Launch Vehicle: MR-12. Meteorological sounding rocket. Length 8.77 m, diameter 0.445 m. Sends payloads from 150 km to 170 km altitude. Payload section 1.55 m long, 0.445 m in diameter.

Launch Vehicle: Athena.

The Athena was designed to simulate the re-entry environment of an intercontinental ballistic missile and was one of the few examples of sustained interstate missile tests within the United States. The project was begun in February 1964 with the first of several hundred launches from Green River, Utah, to impact points in the US Army's White Sands Missile Range in New Mexico. The vehicle would reach altitudes of over 300 km and peak velocities of 6700 m/s on a trajectory that would lead to impact 760 km from the launch point. By August 1965 85 flights had been completed in a series of 149 that was to run to 1969. The US Army ran the instrumented test range while the USAF Space and Missile Systems Organization was the program manager.


Launch Vehicle: ERIS.

Flight test vehicle for Exoatmospheric Re-Entry Interceptor Subsystem, an anti-ballistic missile hit-to-kill interceptor warhead. The ERIS vehicle itself consisted of surplus Minuteman ICBM second and third stages. Lockheed was awarded a five year contract in November 1985 worth at that time $ 490 million that included integration of the rocket. Four test vehicles were built. First launch was made on 28 January 1991 from Kwajalein Atoll against an Aries sounding rocket. A second test on 13 March 1992 against a Minuteman I was considered successful enough that no further tests were planned. Further develoment of the technology was to be accomplished by the Orbital Sciences' Aries test vehicle with spectacularly poor results.

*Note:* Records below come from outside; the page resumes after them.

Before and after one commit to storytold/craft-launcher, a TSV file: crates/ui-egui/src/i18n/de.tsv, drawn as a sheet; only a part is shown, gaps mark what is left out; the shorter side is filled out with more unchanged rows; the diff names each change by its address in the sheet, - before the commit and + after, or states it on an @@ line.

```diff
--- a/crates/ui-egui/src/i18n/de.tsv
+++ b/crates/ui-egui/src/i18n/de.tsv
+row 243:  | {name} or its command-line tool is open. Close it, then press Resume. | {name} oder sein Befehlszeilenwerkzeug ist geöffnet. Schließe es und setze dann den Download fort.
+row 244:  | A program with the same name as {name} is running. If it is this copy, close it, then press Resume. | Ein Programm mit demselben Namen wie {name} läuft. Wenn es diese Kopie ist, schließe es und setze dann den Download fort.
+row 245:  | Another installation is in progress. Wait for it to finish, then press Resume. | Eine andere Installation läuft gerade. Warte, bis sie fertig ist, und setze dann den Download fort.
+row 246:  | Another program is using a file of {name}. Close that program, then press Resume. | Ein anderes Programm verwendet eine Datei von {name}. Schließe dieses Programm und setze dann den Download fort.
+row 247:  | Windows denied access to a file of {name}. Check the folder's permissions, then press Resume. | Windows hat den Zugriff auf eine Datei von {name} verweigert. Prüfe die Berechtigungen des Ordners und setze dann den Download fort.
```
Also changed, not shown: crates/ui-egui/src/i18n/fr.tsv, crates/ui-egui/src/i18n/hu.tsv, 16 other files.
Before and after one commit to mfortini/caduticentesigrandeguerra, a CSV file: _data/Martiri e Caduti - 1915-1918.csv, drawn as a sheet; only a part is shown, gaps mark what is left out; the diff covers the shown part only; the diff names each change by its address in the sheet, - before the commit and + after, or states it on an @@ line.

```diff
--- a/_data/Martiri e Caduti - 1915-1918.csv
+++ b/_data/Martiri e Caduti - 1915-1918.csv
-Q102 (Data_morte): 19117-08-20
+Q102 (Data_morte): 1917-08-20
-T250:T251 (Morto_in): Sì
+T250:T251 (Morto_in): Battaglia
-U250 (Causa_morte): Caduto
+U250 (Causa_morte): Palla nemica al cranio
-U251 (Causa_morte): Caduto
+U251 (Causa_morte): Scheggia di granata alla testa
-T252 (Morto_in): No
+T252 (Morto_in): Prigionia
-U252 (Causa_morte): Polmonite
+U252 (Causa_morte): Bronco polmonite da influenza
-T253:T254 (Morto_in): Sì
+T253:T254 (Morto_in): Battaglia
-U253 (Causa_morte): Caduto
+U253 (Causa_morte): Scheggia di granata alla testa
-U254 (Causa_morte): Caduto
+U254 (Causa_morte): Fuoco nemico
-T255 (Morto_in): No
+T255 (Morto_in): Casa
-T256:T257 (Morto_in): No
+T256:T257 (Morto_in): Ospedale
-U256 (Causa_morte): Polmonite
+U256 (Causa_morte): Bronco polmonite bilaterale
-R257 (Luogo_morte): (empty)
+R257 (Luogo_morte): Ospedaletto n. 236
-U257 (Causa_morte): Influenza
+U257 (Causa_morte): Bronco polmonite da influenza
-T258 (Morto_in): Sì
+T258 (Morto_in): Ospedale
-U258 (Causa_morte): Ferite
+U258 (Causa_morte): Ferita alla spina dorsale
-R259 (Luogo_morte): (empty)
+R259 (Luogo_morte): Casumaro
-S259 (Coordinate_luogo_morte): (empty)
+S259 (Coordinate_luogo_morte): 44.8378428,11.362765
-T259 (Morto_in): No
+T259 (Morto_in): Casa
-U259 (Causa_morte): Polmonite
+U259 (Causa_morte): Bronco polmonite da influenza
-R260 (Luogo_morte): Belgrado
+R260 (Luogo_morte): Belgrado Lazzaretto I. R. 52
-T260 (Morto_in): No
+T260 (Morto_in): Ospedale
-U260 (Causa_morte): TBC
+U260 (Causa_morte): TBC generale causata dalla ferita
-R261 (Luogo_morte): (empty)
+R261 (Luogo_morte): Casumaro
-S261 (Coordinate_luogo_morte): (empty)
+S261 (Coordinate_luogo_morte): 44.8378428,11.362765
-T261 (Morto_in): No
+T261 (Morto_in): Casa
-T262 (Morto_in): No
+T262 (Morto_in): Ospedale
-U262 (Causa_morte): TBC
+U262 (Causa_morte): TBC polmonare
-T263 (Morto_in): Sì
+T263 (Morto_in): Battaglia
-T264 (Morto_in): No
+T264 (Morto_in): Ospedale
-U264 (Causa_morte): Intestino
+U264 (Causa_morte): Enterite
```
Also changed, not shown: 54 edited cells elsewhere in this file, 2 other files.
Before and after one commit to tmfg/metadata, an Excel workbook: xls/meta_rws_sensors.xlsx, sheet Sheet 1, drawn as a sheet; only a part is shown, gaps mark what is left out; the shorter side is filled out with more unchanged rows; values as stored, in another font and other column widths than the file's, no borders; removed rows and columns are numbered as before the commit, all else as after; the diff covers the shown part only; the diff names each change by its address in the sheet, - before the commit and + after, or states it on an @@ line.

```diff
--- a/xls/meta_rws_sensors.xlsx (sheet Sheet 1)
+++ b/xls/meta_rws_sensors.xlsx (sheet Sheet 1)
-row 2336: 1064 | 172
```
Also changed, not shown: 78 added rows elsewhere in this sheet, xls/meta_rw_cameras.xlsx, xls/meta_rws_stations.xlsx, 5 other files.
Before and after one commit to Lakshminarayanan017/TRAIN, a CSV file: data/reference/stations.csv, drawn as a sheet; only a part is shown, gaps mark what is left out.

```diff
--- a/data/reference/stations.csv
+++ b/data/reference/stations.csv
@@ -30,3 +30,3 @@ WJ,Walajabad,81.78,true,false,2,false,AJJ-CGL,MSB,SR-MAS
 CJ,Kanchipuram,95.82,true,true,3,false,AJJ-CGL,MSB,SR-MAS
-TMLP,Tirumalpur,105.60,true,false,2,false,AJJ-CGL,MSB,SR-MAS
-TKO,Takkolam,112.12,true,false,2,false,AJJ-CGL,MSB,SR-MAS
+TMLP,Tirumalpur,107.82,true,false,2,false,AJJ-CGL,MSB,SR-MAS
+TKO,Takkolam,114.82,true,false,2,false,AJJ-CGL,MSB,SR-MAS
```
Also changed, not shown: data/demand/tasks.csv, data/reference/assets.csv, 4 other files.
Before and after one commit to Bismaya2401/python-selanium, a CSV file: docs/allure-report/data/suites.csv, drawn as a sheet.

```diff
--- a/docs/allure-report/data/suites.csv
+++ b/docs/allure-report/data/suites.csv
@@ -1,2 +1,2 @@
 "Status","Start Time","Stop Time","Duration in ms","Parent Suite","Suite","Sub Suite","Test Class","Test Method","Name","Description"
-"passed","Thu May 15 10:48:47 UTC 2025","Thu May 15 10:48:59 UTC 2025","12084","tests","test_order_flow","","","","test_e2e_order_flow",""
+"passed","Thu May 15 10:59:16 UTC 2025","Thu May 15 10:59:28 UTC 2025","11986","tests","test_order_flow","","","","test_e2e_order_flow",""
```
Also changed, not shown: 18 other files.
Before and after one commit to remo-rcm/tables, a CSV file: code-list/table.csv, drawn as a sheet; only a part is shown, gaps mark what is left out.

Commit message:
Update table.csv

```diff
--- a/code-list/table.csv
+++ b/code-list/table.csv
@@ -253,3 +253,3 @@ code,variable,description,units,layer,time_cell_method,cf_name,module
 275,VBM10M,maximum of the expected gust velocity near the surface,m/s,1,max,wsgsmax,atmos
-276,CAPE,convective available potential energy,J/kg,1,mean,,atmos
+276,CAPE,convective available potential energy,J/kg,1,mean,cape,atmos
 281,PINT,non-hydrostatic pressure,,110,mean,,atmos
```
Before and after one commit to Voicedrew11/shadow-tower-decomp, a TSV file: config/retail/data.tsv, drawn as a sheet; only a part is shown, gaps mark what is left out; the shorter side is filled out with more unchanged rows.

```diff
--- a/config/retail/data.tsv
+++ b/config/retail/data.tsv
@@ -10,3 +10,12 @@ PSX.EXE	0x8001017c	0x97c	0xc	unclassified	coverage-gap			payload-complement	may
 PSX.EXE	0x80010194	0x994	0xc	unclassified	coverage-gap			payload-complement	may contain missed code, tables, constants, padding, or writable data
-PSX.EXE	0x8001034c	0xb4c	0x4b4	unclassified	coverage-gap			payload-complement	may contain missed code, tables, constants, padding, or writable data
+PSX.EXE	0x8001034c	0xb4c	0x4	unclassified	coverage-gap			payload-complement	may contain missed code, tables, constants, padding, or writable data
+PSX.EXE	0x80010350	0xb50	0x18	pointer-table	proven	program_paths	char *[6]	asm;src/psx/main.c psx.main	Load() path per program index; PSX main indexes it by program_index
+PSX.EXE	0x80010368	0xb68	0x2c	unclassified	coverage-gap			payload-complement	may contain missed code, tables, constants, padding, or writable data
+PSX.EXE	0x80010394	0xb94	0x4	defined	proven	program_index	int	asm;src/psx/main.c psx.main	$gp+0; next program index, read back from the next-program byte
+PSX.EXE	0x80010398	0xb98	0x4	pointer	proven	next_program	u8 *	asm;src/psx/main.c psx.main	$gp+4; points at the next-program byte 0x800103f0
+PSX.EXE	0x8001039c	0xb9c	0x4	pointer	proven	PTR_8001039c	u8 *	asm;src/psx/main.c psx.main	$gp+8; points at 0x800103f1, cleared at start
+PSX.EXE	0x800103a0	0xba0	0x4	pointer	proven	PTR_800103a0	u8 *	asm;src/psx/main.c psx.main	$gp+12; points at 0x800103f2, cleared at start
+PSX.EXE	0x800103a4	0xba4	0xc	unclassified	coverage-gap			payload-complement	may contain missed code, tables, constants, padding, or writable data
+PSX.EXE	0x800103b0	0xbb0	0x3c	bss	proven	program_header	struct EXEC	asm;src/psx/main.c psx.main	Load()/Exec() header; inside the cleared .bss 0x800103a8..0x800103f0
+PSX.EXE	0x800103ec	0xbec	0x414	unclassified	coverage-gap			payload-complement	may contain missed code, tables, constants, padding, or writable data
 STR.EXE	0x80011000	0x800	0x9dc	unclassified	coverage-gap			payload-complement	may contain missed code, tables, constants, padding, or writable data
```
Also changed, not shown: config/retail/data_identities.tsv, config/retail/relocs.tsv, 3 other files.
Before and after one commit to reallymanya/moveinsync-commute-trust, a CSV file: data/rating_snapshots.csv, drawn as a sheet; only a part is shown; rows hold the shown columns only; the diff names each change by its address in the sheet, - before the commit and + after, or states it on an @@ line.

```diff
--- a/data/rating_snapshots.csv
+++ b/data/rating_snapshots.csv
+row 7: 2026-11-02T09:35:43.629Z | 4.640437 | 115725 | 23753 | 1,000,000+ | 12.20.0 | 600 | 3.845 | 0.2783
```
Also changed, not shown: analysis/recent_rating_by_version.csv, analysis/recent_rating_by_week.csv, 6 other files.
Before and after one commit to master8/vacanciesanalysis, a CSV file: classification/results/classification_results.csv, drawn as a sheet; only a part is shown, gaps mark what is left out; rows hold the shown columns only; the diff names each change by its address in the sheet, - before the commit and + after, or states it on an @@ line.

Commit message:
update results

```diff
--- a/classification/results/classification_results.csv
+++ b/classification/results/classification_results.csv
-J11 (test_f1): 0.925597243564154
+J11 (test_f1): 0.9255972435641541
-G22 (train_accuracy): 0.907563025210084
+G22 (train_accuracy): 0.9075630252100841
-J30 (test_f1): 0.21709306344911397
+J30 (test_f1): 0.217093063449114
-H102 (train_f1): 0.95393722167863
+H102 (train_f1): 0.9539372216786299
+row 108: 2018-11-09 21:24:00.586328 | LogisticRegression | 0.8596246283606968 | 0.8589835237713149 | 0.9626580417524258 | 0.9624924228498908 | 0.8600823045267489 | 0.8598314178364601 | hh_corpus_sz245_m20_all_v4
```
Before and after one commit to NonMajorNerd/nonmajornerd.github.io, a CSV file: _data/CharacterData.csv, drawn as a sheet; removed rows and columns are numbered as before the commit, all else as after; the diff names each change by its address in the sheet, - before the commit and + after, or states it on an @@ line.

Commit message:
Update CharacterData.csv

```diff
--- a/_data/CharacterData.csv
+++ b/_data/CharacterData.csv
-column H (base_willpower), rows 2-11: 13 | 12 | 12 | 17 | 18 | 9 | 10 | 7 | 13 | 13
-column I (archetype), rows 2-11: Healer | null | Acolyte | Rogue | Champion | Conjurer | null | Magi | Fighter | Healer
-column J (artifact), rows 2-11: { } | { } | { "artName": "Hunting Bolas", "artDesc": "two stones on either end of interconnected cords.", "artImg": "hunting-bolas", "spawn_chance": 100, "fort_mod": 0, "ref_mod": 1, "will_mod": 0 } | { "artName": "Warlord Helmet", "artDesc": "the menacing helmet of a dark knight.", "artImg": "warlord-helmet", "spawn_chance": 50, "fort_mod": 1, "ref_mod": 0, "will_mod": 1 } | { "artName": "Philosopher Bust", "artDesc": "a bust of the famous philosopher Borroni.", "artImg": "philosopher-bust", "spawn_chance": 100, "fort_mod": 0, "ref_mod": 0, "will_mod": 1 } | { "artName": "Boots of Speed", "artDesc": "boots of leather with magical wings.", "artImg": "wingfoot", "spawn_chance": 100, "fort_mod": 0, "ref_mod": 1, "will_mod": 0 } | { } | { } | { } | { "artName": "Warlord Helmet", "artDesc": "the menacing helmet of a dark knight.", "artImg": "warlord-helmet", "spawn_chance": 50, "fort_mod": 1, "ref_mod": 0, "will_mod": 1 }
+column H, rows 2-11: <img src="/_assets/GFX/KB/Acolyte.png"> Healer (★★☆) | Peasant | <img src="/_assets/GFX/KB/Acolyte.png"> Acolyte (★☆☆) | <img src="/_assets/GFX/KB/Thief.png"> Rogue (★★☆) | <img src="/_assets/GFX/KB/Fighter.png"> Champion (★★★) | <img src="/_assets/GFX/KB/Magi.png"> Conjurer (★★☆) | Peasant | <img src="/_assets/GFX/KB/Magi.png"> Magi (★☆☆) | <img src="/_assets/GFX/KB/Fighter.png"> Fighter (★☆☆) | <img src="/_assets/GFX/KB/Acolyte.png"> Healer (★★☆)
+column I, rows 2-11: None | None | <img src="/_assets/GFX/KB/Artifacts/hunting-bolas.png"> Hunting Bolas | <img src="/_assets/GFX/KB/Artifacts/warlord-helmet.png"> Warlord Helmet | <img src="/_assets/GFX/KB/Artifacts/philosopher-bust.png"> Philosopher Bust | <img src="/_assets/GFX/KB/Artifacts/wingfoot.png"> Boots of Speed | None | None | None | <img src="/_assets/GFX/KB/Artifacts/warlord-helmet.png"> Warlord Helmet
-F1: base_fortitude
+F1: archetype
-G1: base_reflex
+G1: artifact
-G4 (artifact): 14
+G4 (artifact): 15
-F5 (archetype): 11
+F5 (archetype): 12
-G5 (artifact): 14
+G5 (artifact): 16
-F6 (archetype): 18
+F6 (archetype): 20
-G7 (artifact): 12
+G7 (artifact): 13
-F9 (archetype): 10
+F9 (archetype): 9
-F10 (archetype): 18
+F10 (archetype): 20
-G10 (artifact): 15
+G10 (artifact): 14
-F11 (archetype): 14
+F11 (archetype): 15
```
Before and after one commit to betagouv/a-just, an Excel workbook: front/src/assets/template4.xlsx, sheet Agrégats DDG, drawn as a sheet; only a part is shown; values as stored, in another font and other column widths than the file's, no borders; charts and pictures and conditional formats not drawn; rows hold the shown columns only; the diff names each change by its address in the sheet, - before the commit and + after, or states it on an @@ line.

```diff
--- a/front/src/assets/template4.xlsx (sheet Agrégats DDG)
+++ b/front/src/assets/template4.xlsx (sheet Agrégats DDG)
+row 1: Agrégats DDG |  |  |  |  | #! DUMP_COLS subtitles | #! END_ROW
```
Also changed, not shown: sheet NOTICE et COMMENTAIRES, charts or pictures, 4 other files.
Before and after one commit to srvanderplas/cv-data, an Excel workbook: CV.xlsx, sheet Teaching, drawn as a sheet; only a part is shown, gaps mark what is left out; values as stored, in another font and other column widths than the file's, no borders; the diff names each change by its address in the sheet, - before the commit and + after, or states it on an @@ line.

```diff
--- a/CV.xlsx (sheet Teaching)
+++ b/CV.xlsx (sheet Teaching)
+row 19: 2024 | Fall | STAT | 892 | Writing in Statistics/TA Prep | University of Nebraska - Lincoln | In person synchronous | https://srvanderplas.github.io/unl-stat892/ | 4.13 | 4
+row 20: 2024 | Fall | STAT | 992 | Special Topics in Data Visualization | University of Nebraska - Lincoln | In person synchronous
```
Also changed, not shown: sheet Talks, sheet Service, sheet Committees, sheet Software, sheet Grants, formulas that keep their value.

Launch Vehicle: Payload Launch Vehicle.

Launch vehicle using surplus missile motors. PLV was part of the Boeing Lead System Integration (LSI) effort on the National Missile Defense (NMD) program. Lockheed Martin was the manufacturer and prime integrator. PLV used elements first seen on the ERIS program.


Launch Vehicle: Minotaur.

Minotaur, the first Orbital/Sub-orbital Program (OSP) Space launch vehicle, was scheduled for a late 1999 first launch. The OSP project office, located at Kirtland AFB, was tasked by the Air Force to convert and utilize excess Minuteman II missiles for government satellite delivery. Spaceport Systems International was selected to provide commercial launch services and the launch site for the OSP/JAWSAT mission. Spaceport operations consist of payload processing services provided in the Integrated Processing Facility (IPF) located on Space Launch Complex Six (SLC-6) and include launch services from facilities just south of SLC-6. The Minotaur launch vehicle was made up of modified Minuteman II Stage I and Stage II segments mated with Pegasus upper stages and avionics by Orbital Sciences Corporation (OSC). This program demonstrates the U.S. government’s commitment to utilize excess cold war assets for research and education, while at the same time using commercially available launch services to reduce their overall program costs, as directed by the Commercial Space Act of 1994.


Back to Index
Last update 3 May 2001.
Contact Mark Wade with any corrections or comments.
Conditions for use of drawings, pictures, or other materials from this site..
© Mark Wade, 2001 .